__INFORMATION GIVEN__.
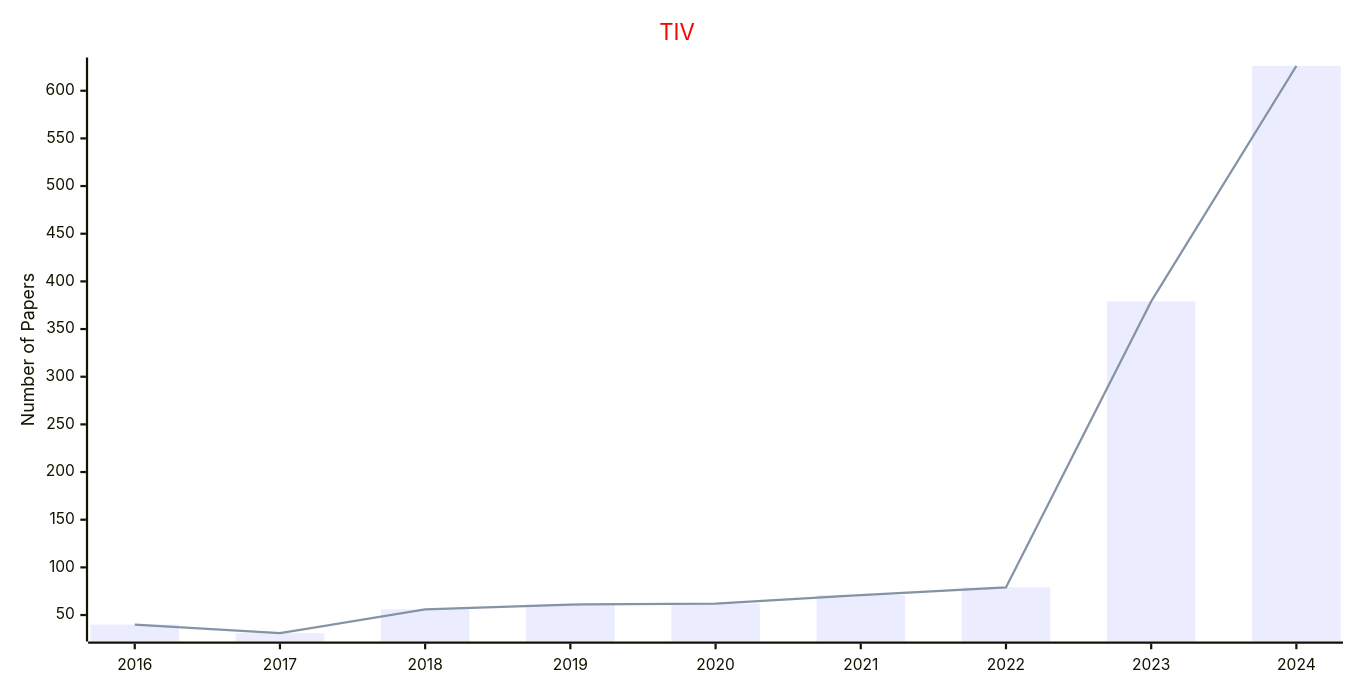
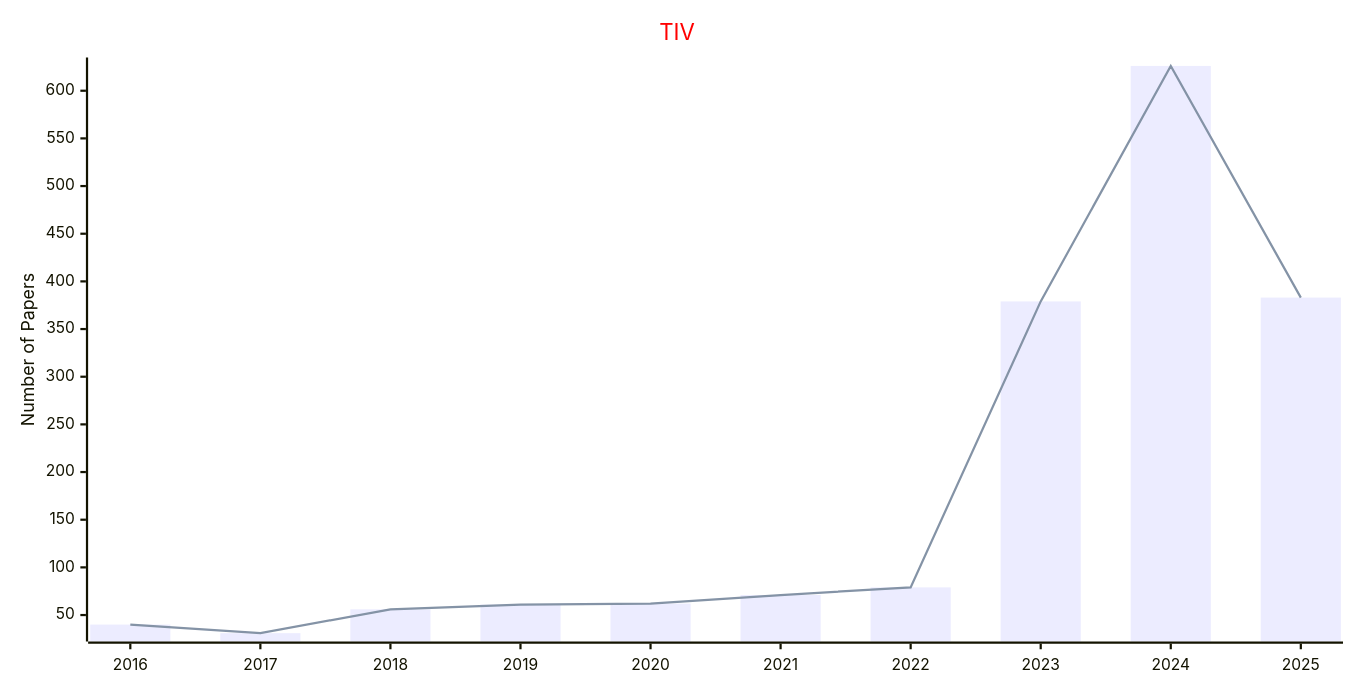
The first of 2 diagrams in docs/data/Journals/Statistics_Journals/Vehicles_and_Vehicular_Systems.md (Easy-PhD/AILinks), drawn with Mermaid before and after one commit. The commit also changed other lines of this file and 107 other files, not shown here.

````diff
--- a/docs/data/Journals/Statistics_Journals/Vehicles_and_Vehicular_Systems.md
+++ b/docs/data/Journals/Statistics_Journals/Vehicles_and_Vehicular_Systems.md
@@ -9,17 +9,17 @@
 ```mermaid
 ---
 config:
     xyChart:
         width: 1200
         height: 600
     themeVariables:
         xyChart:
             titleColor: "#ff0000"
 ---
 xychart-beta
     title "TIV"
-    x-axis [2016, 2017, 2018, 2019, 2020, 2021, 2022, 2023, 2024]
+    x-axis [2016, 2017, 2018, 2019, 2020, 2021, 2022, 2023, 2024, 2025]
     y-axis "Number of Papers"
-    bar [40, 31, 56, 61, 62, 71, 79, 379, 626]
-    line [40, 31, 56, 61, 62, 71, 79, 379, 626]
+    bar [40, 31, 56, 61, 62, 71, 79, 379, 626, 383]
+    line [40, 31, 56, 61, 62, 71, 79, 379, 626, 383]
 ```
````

...

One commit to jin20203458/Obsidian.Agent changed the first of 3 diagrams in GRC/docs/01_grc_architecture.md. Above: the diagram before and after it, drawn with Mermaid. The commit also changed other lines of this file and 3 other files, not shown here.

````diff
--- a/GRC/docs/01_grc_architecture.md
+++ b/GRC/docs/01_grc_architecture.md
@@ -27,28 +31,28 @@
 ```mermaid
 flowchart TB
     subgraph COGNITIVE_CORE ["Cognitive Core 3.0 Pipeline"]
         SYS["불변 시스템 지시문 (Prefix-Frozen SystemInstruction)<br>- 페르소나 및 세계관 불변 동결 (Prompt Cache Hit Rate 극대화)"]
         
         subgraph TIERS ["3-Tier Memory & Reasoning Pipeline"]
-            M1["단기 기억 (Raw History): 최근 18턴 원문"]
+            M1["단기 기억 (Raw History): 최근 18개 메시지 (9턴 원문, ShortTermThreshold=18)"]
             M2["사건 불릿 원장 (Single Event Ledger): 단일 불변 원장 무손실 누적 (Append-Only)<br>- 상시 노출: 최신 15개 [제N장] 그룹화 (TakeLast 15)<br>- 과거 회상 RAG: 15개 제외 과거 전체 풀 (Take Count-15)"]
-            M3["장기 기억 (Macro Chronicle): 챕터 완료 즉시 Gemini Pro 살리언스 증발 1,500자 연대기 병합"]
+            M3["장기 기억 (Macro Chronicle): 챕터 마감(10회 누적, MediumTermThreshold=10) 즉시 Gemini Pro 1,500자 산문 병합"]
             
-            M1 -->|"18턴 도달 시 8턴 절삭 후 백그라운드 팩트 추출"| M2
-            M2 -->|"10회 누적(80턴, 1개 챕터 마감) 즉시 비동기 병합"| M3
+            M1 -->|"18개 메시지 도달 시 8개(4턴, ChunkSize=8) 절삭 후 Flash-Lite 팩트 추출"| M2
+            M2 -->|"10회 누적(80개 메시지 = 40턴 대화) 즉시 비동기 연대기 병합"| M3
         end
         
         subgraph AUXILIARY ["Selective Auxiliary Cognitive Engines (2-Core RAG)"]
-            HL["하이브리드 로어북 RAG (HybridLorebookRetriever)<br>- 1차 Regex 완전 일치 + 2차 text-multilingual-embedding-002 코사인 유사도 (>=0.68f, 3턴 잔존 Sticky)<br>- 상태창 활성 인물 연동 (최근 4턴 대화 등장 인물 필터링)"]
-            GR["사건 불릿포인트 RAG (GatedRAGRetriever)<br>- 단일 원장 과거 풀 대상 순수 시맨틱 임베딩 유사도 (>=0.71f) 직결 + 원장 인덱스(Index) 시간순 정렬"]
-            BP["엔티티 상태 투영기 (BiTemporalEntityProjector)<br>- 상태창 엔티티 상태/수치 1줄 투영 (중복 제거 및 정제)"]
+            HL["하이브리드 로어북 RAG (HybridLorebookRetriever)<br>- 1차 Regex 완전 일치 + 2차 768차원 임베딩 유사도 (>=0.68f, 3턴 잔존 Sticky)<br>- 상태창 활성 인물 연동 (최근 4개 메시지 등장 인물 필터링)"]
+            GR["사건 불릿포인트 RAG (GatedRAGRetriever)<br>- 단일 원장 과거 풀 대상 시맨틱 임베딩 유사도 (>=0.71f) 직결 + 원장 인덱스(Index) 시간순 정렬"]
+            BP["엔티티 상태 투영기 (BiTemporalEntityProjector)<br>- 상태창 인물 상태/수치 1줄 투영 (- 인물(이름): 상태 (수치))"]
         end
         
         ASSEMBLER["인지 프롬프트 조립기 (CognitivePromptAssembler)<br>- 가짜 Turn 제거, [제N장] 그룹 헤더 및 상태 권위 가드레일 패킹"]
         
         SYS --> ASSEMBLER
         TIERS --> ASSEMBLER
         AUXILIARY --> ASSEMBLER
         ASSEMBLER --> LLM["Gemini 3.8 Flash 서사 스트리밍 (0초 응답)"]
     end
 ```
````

--

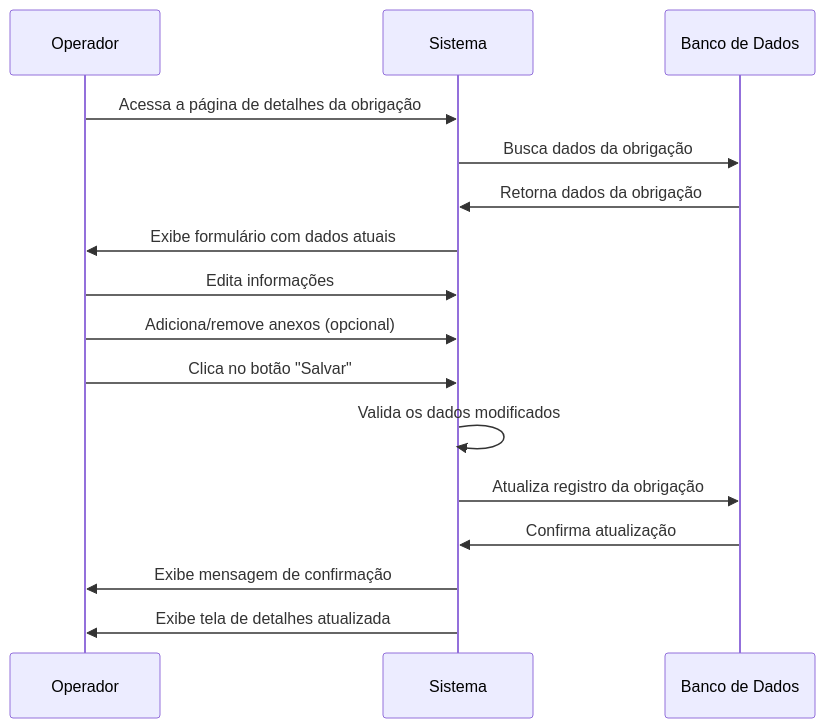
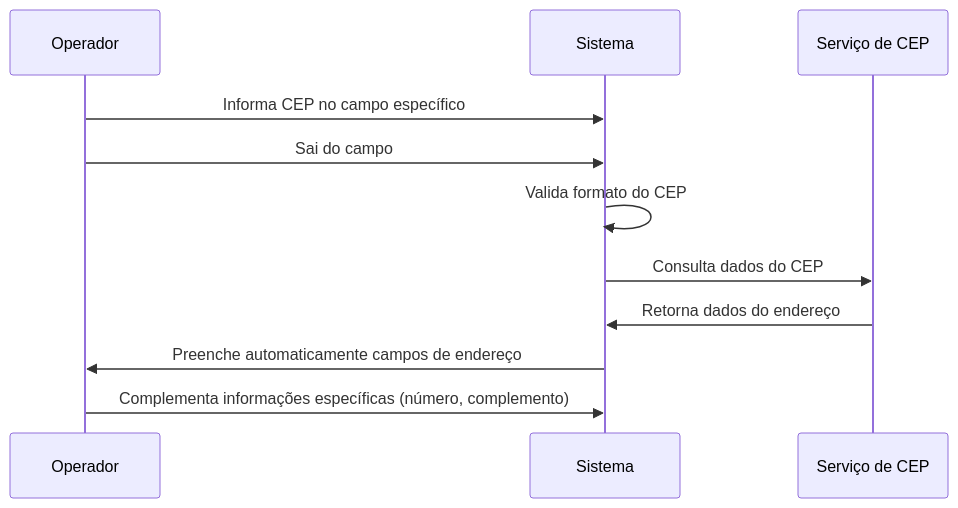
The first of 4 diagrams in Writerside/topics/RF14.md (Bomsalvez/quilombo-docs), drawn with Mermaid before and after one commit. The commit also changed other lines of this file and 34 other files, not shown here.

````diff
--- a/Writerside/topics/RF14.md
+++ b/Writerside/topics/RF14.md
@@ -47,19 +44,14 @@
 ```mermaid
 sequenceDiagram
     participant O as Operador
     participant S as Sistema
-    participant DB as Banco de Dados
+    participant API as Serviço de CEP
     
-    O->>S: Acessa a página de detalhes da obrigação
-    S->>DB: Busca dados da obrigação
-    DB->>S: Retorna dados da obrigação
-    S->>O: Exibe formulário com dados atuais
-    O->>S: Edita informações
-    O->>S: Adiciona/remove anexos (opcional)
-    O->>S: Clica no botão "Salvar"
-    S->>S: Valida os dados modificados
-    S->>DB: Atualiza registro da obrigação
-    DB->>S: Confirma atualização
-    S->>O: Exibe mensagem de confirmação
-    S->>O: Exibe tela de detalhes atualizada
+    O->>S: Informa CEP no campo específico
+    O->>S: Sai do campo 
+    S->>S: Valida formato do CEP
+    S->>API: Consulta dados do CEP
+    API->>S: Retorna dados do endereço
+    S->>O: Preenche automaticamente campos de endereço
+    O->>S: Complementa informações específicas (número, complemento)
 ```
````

__WORK INSTRUCTION__.
Among the entries above, find the line with "조립기 (CognitivePromptAssembler)<br>- 가짜" and the line with "AUXILIARY --> ASSEMBLER"; give again exactly these two lines and all lines between them.

__SOLUTION FOR THIS PROBLEM__.
         ASSEMBLER["인지 프롬프트 조립기 (CognitivePromptAssembler)<br>- 가짜 Turn 제거, [제N장] 그룹 헤더 및 상태 권위 가드레일 패킹"]
         
         SYS --> ASSEMBLER
         TIERS --> ASSEMBLER
         AUXILIARY --> ASSEMBLER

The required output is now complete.